Absolutely nothing, claims Eleanor Doughty
Friday 01 March 2013
When was the last time you read a book of your choice? If you can't remember, I am right there with you.
This is supposing of course, that you, like me, are waiting for your final year to indulge in your literary desires. Or perhaps you're on a course with nothing legible short of displeasure, no extravagant imagery or retellings of modern life- or anything like Physics or Law where rhetoric is replaced by terminology and - god forbid - numbers.
If you're one of the lucky ones graced with reading week - was I alone in assuming that everyone gets it? - then you may have enjoyed some time off from your frightfully busy eight-hour university week.
Or maybe you’ve actually done some work – like the name suggests – flexing your good-student muscles before finals. But have you, really? While reading week is advertised as time to catch up on work, it is nothing but a poorly disguised trip home for a visit to Mum’s tumble drier, the lack of which is the bane of student housing.
I am a terrible student. I read voraciously – not exceeding The Indy’s literary editor who recently admitted to having read twelve books in a weekend - but rarely anything on my reading list. Studying English Literature - an academic falsehood that brainwashes book lovers – only cornered me into reading apparently randomly chosen extracts that inflicted deep disinterest. So struck by the concept of a week supposedly for reading, in my first term, I bypassed half term and went straight to the library. I’m still embarrassed.
Since then, my enthusiasm has faded and the two additional weeks off a year have been spent working like the disturbing workaholic I am. Instead of going home or spending it lounging around the flat like a proper student, this week I worked like a donkey. Combining a sojourn at a national newspaper with seventy minutes of dedicated reading on the daily commute, I’ve completed three books for my dissertation - due next year – and written in the paper. There’s a possibility that I couldn’t be more desperately suffocating if I tried. But hey, reading week has actually served its purpose. Not that my reading list has been touched. Again.
Eleanor Doughty is a second-year student at Queen Mary, University of London. Follow her on Twitter here. She won't follow you back.
The secret report that helps Israel hide facts
Land for gas: Merkel and Putin discussed secret deal could end Ukraine crisis
Woman and two children killed by mob in riots over 'blasphemous' Facebook post in Pakistan
Richard Dawkins tweets: 'Date rape is bad, stranger rape is worse'
Putin is 'thuggish, dishonest and reckless', says British ambassador to US
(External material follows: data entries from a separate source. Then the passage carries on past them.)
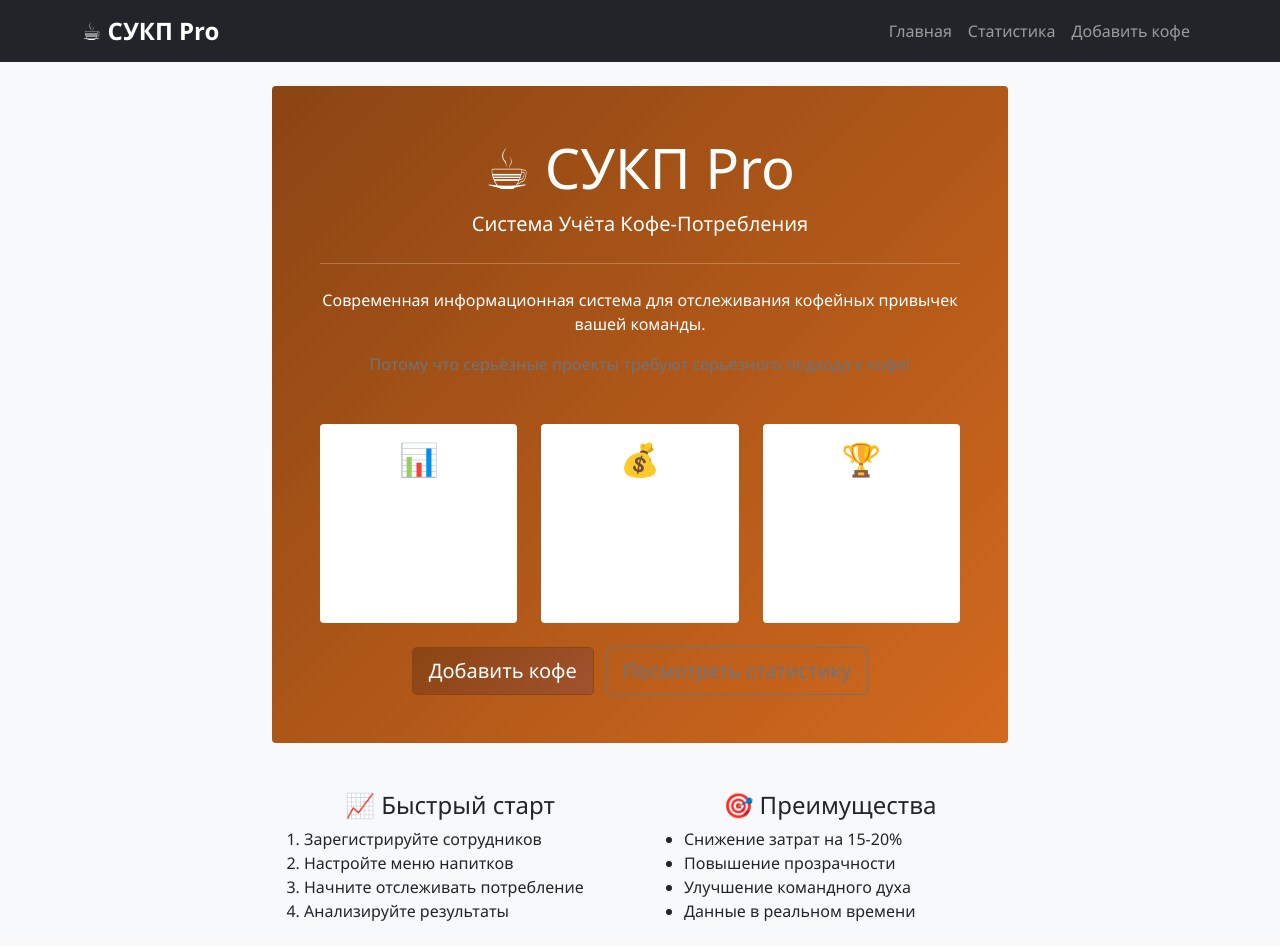
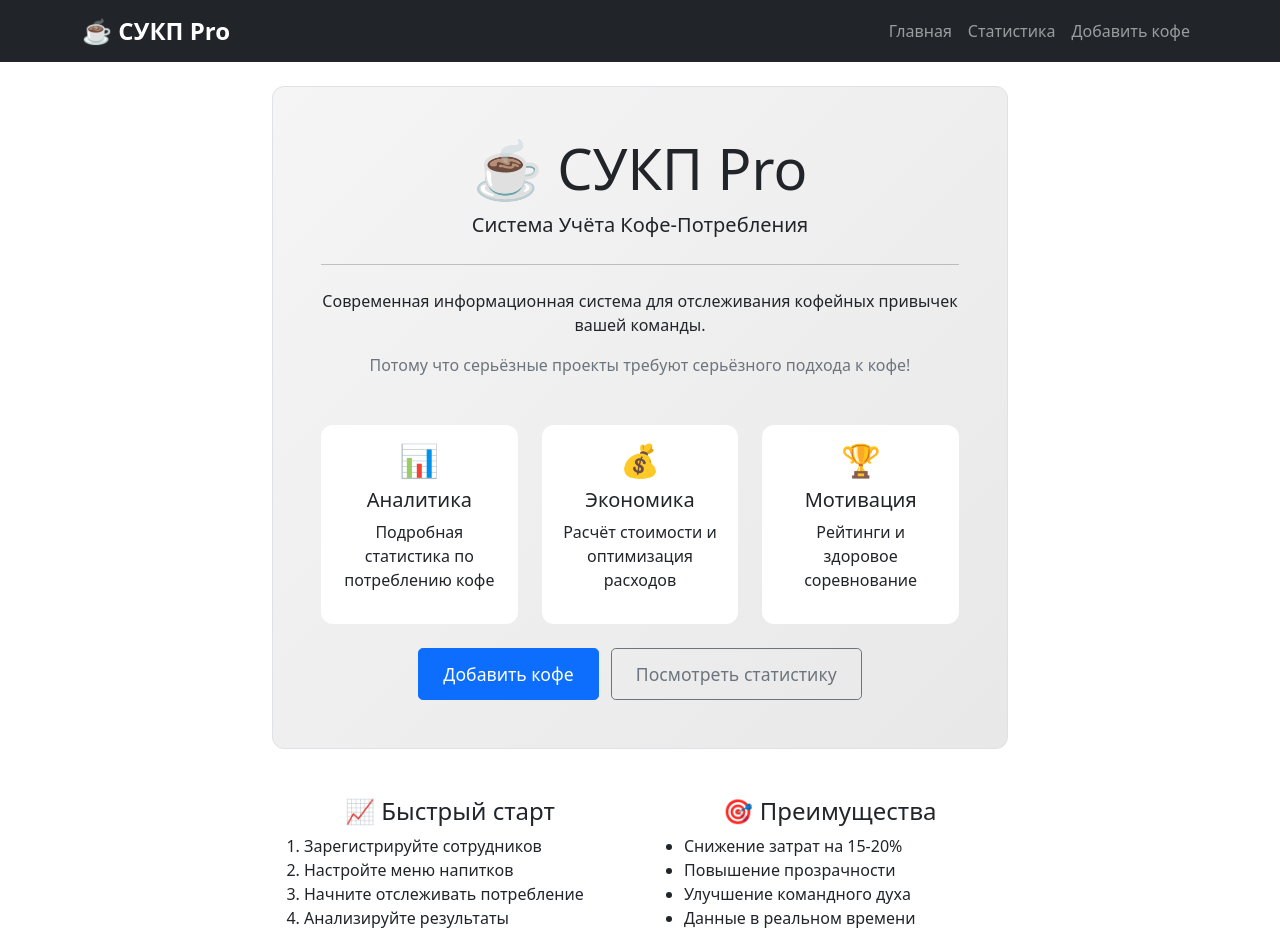
Before and after one commit to ilja0gudin-ops/coffee_tracker, a Flask app: page / in a window 1280 px wide. Before the commit the page ends 921 px from the top, so only its background shows below. Run offline with Flask 3, Linux system fonts and the light colour scheme; data comes from the database, SQL or seed files in the repository.

Commit message:
Update style.css

```diff
--- a/static/style.css
+++ b/static/style.css
@@ -1,115 +1,100 @@
 /* СУКП Pro - Кастомные стили */
 
-body {
-    background-color: #f8f9fa;
-    font-family: 'Segoe UI', Tahoma, Geneva, Verdana, sans-serif;
+/* Анимации для элементов интерфейса */
+.jumbotron {
+    background: linear-gradient(135deg, #f5f5f5 0%, #e8e8e8 100%);
+    border: 1px solid #dee2e6;
 }
 
-/* Навигационная панель */
+.card {
+    transition: transform 0.2s ease-in-out, box-shadow 0.2s ease-in-out;
+}
+
+.card:hover {
+    transform: translateY(-2px);
+    box-shadow: 0 4px 8px rgba(0,0,0,0.1);
+}
+
+/* Стили для навигации */
 .navbar-brand {
     font-weight: bold;
     font-size: 1.5rem;
 }
 
-/* Карточки функций на главной */
-.feature-card {
-    border: 1px solid #e9ecef;
-    border-radius: 10px;
-    transition: transform 0.2s, box-shadow 0.2s;
+/* Стили для карточек статистики */
+.card.text-white.bg-primary {
+    background: linear-gradient(135deg, #007bff 0%, #0056b3 100%) !important;
 }
 
-.feature-card:hover {
-    transform: translateY(-5px);
-    box-shadow: 0 4px 15px rgba(0,0,0,0.1);
+.card.text-white.bg-success {
+    background: linear-gradient(135deg, #28a745 0%, #1e7e34 100%) !important;
 }
 
-/* Анимации для статистики */
-.card {
-    transition: transform 0.2s;
-}
-
-.card:hover {
-    transform: translateY(-2px);
-}
-
-/* Специфические стили для кофейной темы */
-.jumbotron {
-    background: linear-gradient(135deg, #8B4513 0%, #D2691E 100%);
-    color: white;
-}
-
-.bg-primary {
-    background: linear-gradient(135deg, #6f42c1 0%, #6610f2 100%) !important;
-}
-
-.bg-success {
-    background: linear-gradient(135deg, #20c997 0%, #198754 100%) !important;
-}
-
-.bg-warning {
-    background: linear-gradient(135deg, #fd7e14 0%, #ffc107 100%) !important;
-}
-
-/* Стили для форм */
-.form-select:focus, .form-control:focus {
-    border-color: #8B4513;
-    box-shadow: 0 0 0 0.2rem rgba(139, 69, 19, 0.25);
-}
-
-.btn-primary {
-    background: linear-gradient(135deg, #8B4513 0%, #A0522D 100%);
-    border-color: #8B4513;
-}
-
-.btn-primary:hover {
-    background: linear-gradient(135deg, #A0522D 0%, #8B4513 100%);
-    border-color: #654321;
-}
-
-.btn-success {
-    background: linear-gradient(135deg, #28a745 0%, #20c997 100%);
-    border-color: #28a745;
-}
-
-/* Адаптивность для мобильных */
-@media (max-width: 768px) {
-    .display-4 {
-        font-size: 2rem;
-    }
-
-    .jumbotron {
-        padding: 2rem 1rem !important;
-    }
-}
-
-/* Специальные стили для кофейных иконок */
-.coffee-icon {
-    font-size: 2rem;
-    margin-bottom: 1rem;
-}
-
-/* Анимация загрузки (можно использовать для будущих улучшений) */
-@keyframes coffeeBrew {
-    0% { transform: scale(0.8); opacity: 0; }
-    100% { transform: scale(1); opacity: 1; }
-}
-
-.animate-brew {
-    animation: coffeeBrew 0.5s ease-out;
+.card.text-white.bg-warning {
+    background: linear-gradient(135deg, #ffc107 0%, #e0a800 100%) !important;
 }
 
 /* Стили для таблиц */
 .table th {
     border-top: none;
-    background-color: #f8f9fa;
     font-weight: 600;
+    color: #495057;
 }
 
-/* Кастомные уведомления */
+/* Стили для кнопок */
+.btn-lg {
+    padding: 0.75rem 1.5rem;
+    font-size: 1.1rem;
+}
+
+/* Адаптивность для мобильных устройств */
+@media (max-width: 768px) {
+    .jumbotron {
+        padding: 2rem 1rem !important;
+    }
+
+    .display-4 {
+        font-size: 2rem;
+    }
+}
+
+/* Специальные стили для кофейной темы */
+.coffee-theme {
+    color: #6f4e37;
+}
+
+.quick-drink {
+    transition: all 0.2s ease;
+}
+
+.quick-drink:hover {
+    background-color: #6f4e37 !important;
+    border-color: #6f4e37 !important;
+    color: white !important;
+}
+
+/* Стили для алертов */
+.alert {
+    border: none;
+    border-radius: 8px;
+}
+
 .alert-success {
-    border-left: 4px solid #198754;
+    background: linear-gradient(135deg, #d4edda 0%, #c3e6cb 100%);
+    color: #155724;
 }
 
 .alert-danger {
-    border-left: 4px solid #dc3545;
+    background: linear-gradient(135deg, #f8d7da 0%, #f1b0b7 100%);
+    color: #721c24;
 }
+
+/* Кастомные скругления */
+.rounded {
+    border-radius: 12px !important;
+}
+
+.card {
+    border-radius: 12px;
+    overflow: hidden;
+}
```
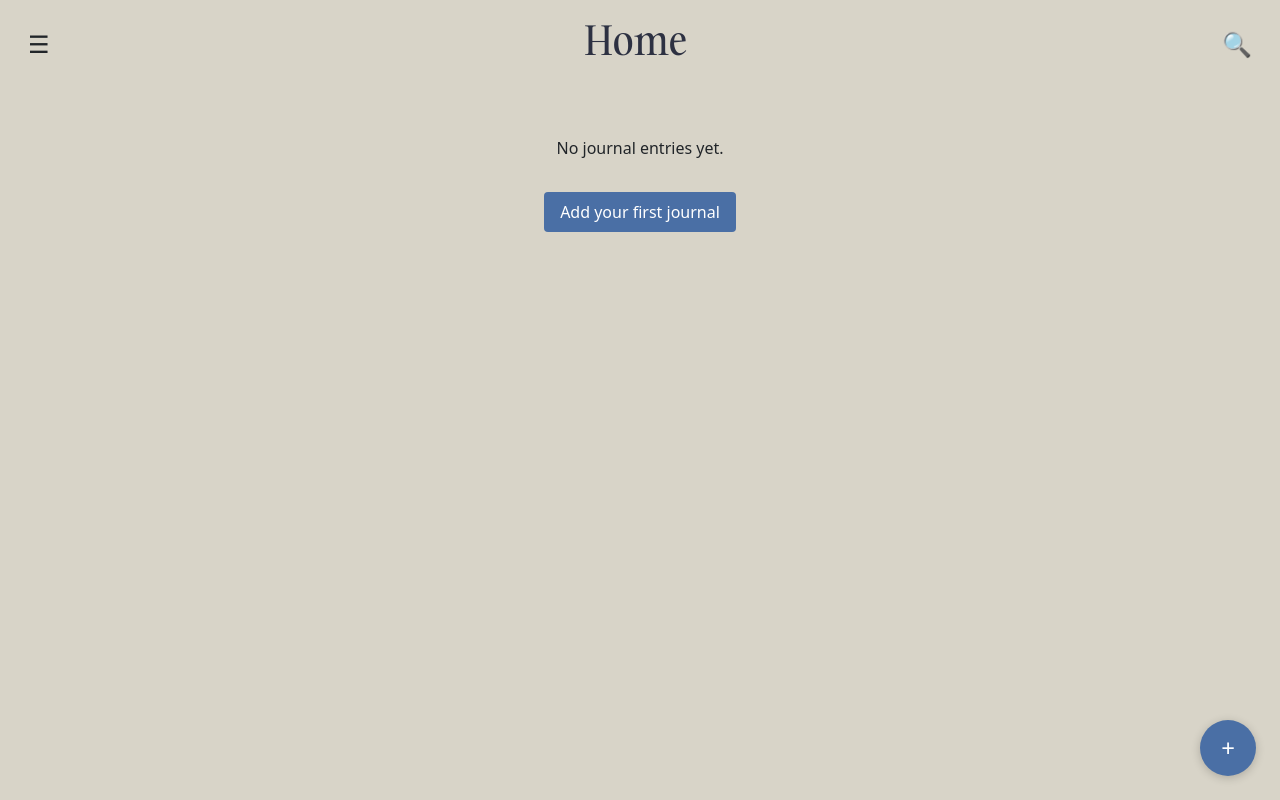
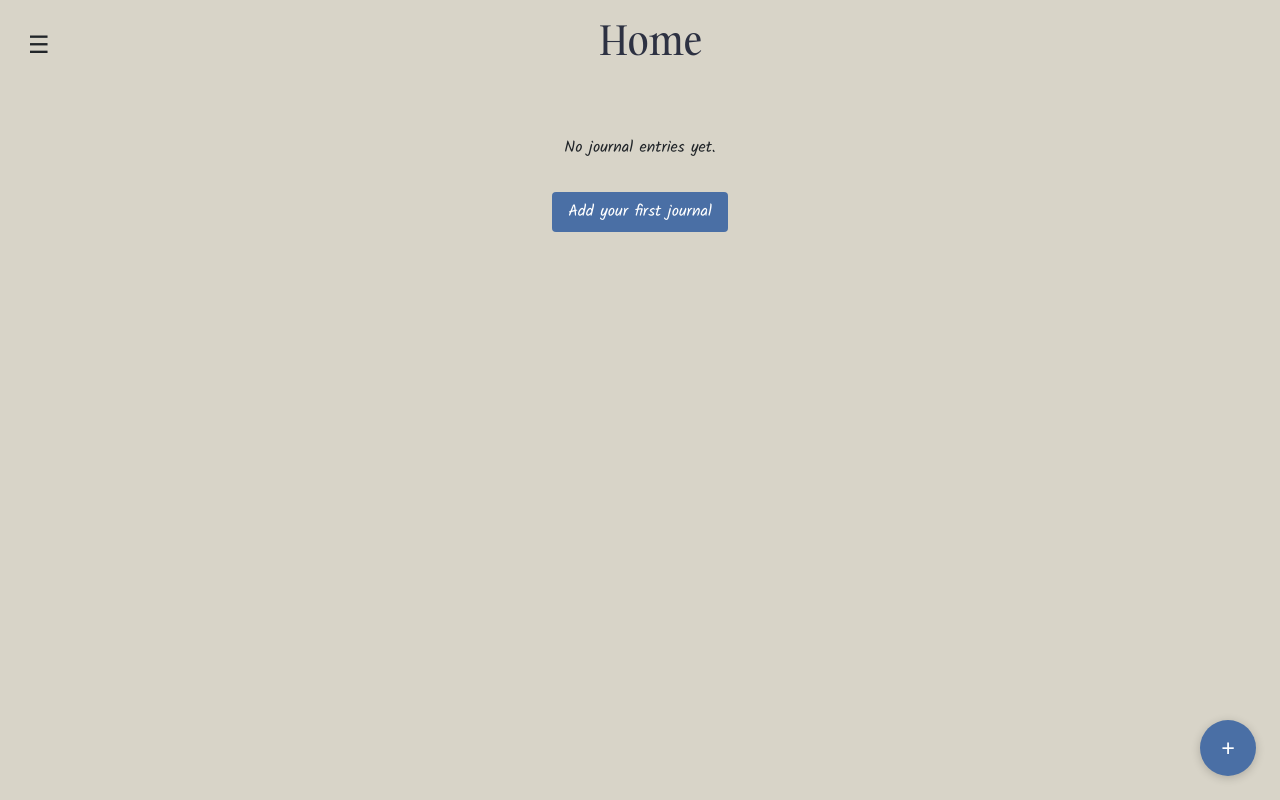
Before and after one commit to andersantos93/personal-journal, a React (Create React App) app: page / in a window 1280 px wide. Built offline with nearby package versions, Linux system fonts and the light colour scheme.

Commit message:
feat: apply font style

```diff
--- a/src/pages/Home.js
+++ b/src/pages/Home.js
@@ -37,7 +37,7 @@ export default function Home() {
       <header className="home-header">
         <div className="menu-icon">☰</div>
         <h1>Home</h1>
-        <div className="search-icon">🔍</div>
+        <div></div>
       </header>
 
       <main className="journal-list">
--- a/src/styles/home.css
+++ b/src/styles/home.css
@@ -13,7 +13,7 @@
   padding: 16px 0;
 }
 
-.menu-icon, .search-icon {
+.menu-icon {
   font-size: 24px;
   cursor: pointer;
 }
@@ -60,11 +60,13 @@
 .journal-card p {
   margin: 0;
   line-height: 1.5;
+  font-family: var(--kalam-font);
 }
 
 .no-entries {
   text-align: center;
   padding: 32px 0;
+  font-family: var(--kalam-font);
 }
 
 .add-journal-btn {
```
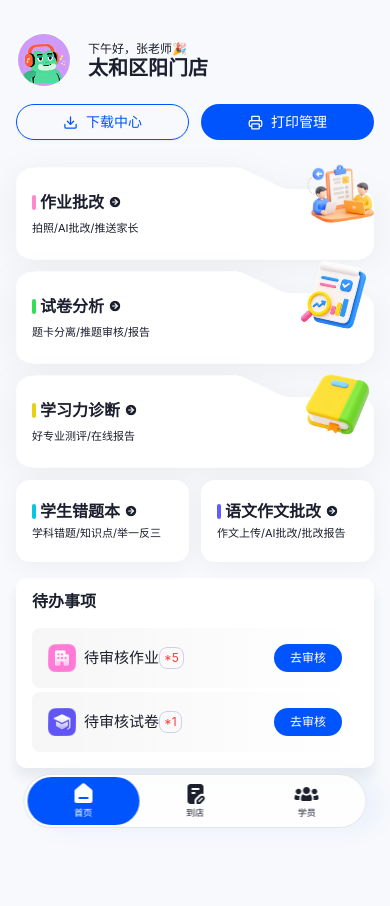
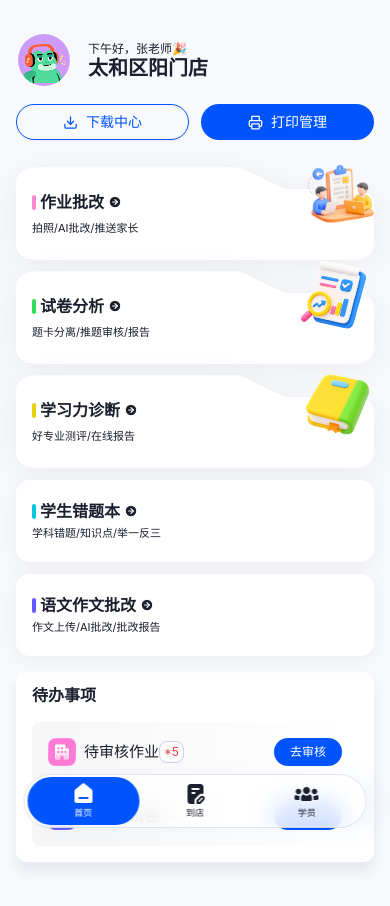
Before and after one commit to changzhi767-byte/Da-chang, a React (Vite) app: page / in a window 390 px wide. Shown: the top 906 px of the page. Built offline with nearby package versions, Linux system fonts and the light colour scheme.

Commit message:
Refine narrow split pane layout

```diff
--- a/src/components/parent-home.tsx
+++ b/src/components/parent-home.tsx
@@ -131,12 +131,12 @@ function FeatureCard({
             className="h-[15px] w-1 shrink-0 rounded-full"
             style={{ backgroundColor: feature.accent }}
           />
-          <span className="min-w-0 truncate text-base font-semibold leading-[22px]">
+          <span className="feature-card-title min-w-0 text-base font-semibold leading-[22px]">
             {feature.title}
           </span>
           <ArrowRightCircle className="size-3.5 shrink-0 fill-foreground text-white" />
         </div>
-        <p className="max-w-full truncate text-[11px] leading-[1.4] text-foreground">
+        <p className="feature-card-description max-w-full text-[11px] leading-[1.4] text-foreground">
           {feature.description}
         </p>
       </CardContent>
@@ -242,10 +242,15 @@ export function ParentHome({ splitView = false }: { splitView?: boolean }) {
       className={cn(
         "min-h-dvh overflow-x-hidden bg-[#f7f9fc] px-4 pb-32 pt-[max(24px,env(safe-area-inset-top))] text-[#1c1f2e] sm:min-h-[1024px] sm:pt-8",
         splitView &&
-          "md:relative md:h-dvh md:min-h-0 md:overflow-y-auto md:px-3 md:pt-6"
+          "md:relative md:h-dvh md:min-h-0 md:overflow-hidden md:px-3 md:pb-0 md:pt-6"
       )}
     >
-      <div className="mx-auto flex w-full max-w-[736px] flex-col gap-4">
+      <div
+        className={cn(
+          "mx-auto flex w-full max-w-[736px] flex-col gap-4",
+          splitView && "md:h-full md:overflow-y-auto md:pb-32"
+        )}
+      >
         <header
           className={cn(
             "home-header flex flex-col gap-4 py-2 sm:flex-row sm:items-center",
--- a/src/index.css
+++ b/src/index.css
@@ -90,14 +90,27 @@
       grid-template-columns: minmax(0, 1fr);
     }
 
+    .secondary-feature-grid {
+      grid-template-columns: minmax(0, 1fr);
+    }
+
     .primary-feature-grid .feature-card-content {
       padding-right: 6rem;
     }
-  }
 
-  @container (max-width: 359px) {
-    .secondary-feature-grid {
-      grid-template-columns: minmax(0, 1fr);
+    .secondary-feature-grid .feature-card-content {
+      flex-direction: column;
+      align-items: flex-start;
+      justify-content: center;
+      gap: 0.25rem;
+      padding-right: 1rem;
+    }
+
+    .feature-card-title,
+    .feature-card-description {
+      overflow: visible;
+      white-space: normal;
+      text-overflow: clip;
     }
   }
 }
```
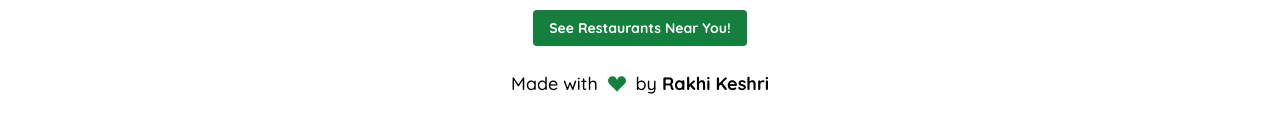
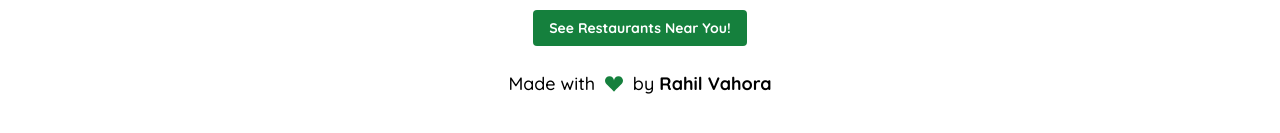
Before and after one commit to rahil1202/Foodie-website, a React (Create React App) app: page /cart in a window 1280 px wide. Shown: the part 455-588 px from the top of the page. Built offline with nearby package versions, Linux system fonts and the light colour scheme.

Commit message:
Update Cart.js

```diff
--- a/src/component/Cart.js
+++ b/src/component/Cart.js
@@ -165,12 +165,12 @@ const Cart = () => {
         <BsFillSuitHeartFill className="text-green-700" />
         &nbsp; by&nbsp;
         <a
-          href="https://github.com/rakhikeshri?tab=repositories"
+          href="https://github.com/rahil1202?tab=repositories"
           className="font-bold"
           target="_blank"
           rel="noreferrer"
         >
-          Rakhi Keshri
+          Rahil Vahora
         </a>
       </div>
     </>
```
Boozy, ignorant, intolerant, but very polite – Britain as others see us
- 2 Pope Francis issues top 10 tips for happiness – including don’t try to convert other people
- 4 Disney heiress Abigail disowns her share of family profits in West Bank company
- 5 Israel's propaganda machine is finally starting to misfire
- < Previous
- Next >
Negotiable: Randstad Education Plymouth: Randstad Education Ltd are seeking KS...
£45000 - £65000 per annum: Harrington Starr: C# R&D .NET Developer (Algori...
£100 - £125 per day: Randstad Education Crawley: Look no further; this is the ...
£95 - £105 per day: Randstad Education Crawley: Opportunities for NQTs for the...